Saturday, January 2, 2010

Understanding Hoarding - the Pack Rat Syndrome

By Lisa Grundhofer Mayer

We all know someone who may have a propensity to be a pack rat, someone who will never throw anything away. The term hoarding is more commonly used these days to identify a person who lives in the midst of clutter of varying extremes where the clutter has become uncontrollable.

Unfortunately for some extreme hoarders, the situation has become so completely overwhelming, that it has not only affected their relationships, health, and social connections, but has also placed some in legal jeopardy.

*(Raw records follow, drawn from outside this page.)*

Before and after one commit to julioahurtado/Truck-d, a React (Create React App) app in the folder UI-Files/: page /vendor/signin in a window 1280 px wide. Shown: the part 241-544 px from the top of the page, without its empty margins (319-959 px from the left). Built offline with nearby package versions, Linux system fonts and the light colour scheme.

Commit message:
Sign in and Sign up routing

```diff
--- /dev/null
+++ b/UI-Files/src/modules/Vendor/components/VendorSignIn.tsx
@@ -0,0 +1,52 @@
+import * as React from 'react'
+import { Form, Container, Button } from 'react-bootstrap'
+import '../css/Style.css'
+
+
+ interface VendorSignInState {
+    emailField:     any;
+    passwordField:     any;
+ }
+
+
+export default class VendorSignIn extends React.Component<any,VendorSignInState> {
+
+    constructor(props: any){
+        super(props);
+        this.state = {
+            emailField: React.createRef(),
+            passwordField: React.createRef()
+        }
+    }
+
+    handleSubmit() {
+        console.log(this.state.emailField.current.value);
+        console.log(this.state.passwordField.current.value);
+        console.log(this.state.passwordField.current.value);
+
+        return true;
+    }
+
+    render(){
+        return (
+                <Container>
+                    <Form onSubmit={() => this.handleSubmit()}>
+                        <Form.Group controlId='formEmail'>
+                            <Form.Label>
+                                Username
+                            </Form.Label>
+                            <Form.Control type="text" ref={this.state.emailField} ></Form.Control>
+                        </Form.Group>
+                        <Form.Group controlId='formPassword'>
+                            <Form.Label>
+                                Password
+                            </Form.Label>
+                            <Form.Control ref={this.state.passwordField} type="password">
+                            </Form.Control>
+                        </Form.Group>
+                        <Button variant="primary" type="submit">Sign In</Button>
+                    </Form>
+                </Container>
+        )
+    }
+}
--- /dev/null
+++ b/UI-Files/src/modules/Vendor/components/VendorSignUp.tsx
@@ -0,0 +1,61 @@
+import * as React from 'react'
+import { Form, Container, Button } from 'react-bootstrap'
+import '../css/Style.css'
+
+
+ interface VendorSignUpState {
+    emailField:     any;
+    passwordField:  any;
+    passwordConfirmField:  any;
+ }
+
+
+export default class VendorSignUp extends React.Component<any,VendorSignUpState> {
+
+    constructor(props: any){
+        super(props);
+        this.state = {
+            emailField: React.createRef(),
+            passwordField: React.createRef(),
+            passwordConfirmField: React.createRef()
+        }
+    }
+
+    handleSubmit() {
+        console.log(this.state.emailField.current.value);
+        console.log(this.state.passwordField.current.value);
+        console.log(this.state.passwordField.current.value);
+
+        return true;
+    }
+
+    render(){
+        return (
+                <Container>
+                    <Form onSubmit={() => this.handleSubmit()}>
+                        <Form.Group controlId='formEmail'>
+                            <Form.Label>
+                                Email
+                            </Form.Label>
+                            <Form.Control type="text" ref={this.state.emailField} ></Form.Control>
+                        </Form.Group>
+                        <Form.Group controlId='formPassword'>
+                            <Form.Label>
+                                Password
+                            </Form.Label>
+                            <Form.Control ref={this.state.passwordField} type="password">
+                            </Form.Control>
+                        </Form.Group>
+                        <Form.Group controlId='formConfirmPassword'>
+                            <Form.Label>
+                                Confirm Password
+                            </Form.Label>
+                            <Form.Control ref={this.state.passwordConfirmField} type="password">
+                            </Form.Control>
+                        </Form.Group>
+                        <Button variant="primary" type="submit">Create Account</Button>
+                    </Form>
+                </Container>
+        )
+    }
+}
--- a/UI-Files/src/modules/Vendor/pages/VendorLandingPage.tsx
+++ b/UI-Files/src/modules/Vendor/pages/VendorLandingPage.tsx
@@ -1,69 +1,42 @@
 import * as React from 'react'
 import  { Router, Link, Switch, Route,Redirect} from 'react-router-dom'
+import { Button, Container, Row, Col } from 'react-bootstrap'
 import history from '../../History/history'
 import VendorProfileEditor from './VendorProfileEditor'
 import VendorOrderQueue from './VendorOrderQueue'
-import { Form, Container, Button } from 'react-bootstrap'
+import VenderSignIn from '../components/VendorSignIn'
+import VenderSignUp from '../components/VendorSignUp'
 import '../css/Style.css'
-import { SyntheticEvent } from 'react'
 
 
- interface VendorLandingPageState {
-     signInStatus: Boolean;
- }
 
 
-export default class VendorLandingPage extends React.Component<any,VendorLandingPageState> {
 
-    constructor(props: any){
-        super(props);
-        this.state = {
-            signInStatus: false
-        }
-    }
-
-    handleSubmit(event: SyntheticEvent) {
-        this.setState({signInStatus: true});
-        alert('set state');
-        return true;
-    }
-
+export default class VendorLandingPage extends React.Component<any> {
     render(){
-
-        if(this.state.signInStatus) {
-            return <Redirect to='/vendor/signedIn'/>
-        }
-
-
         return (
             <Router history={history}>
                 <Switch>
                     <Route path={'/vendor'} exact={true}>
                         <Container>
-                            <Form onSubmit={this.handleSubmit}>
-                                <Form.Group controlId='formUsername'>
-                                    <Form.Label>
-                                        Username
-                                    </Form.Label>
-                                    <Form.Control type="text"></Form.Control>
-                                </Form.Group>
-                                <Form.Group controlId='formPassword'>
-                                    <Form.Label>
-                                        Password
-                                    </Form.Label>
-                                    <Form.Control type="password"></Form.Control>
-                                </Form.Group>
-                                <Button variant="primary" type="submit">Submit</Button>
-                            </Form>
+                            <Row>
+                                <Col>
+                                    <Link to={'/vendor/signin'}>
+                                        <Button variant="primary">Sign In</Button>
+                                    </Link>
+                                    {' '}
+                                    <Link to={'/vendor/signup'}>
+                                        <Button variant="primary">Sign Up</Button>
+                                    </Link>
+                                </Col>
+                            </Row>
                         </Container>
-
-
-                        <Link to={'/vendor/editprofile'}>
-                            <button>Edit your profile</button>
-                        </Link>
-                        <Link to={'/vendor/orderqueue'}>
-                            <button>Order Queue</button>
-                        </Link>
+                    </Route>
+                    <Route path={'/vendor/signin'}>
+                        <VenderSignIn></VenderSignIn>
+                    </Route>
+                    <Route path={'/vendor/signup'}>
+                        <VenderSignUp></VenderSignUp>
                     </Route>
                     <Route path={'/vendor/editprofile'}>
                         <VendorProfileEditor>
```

Hoarding has been identified as a symptom of obsessive-compulsive disorder (OCD), although not all people considered to be hoarders have been diagnosed with OCD-related symptoms. Research continues to better understand the psychological background and provide a more distinct mental health problem. Further study of hoarding shows that there are specific types of hoarding as well as specific types of hoarders.

What is a Hoarder? It is not someone who just is too lazy to throw things out, to organize, or is ignorant to acceptable living conditions. It is a disease that has a number of complex areas including depression, OCD, PTSD, and other varying conditions that would identify one as a "hoarder". Those who become hoarders may have an emotional attachment to an item that hold memories for them; hold onto items thinking it would be wasteful to throw out. As the fear of losing a memory or wasting money by throwing an item out increases, the mass of collectibles becomes so overwhelming that the task to clean up the clutter is unbearable. Some extreme cases may also involve rotting food products, animal feces and carcasses, and loss of any usable living space in their home. This presents an enormous issue to both the person's health as well as their family. In many instances, hoarders have faced having county social services remove the children from the premises..."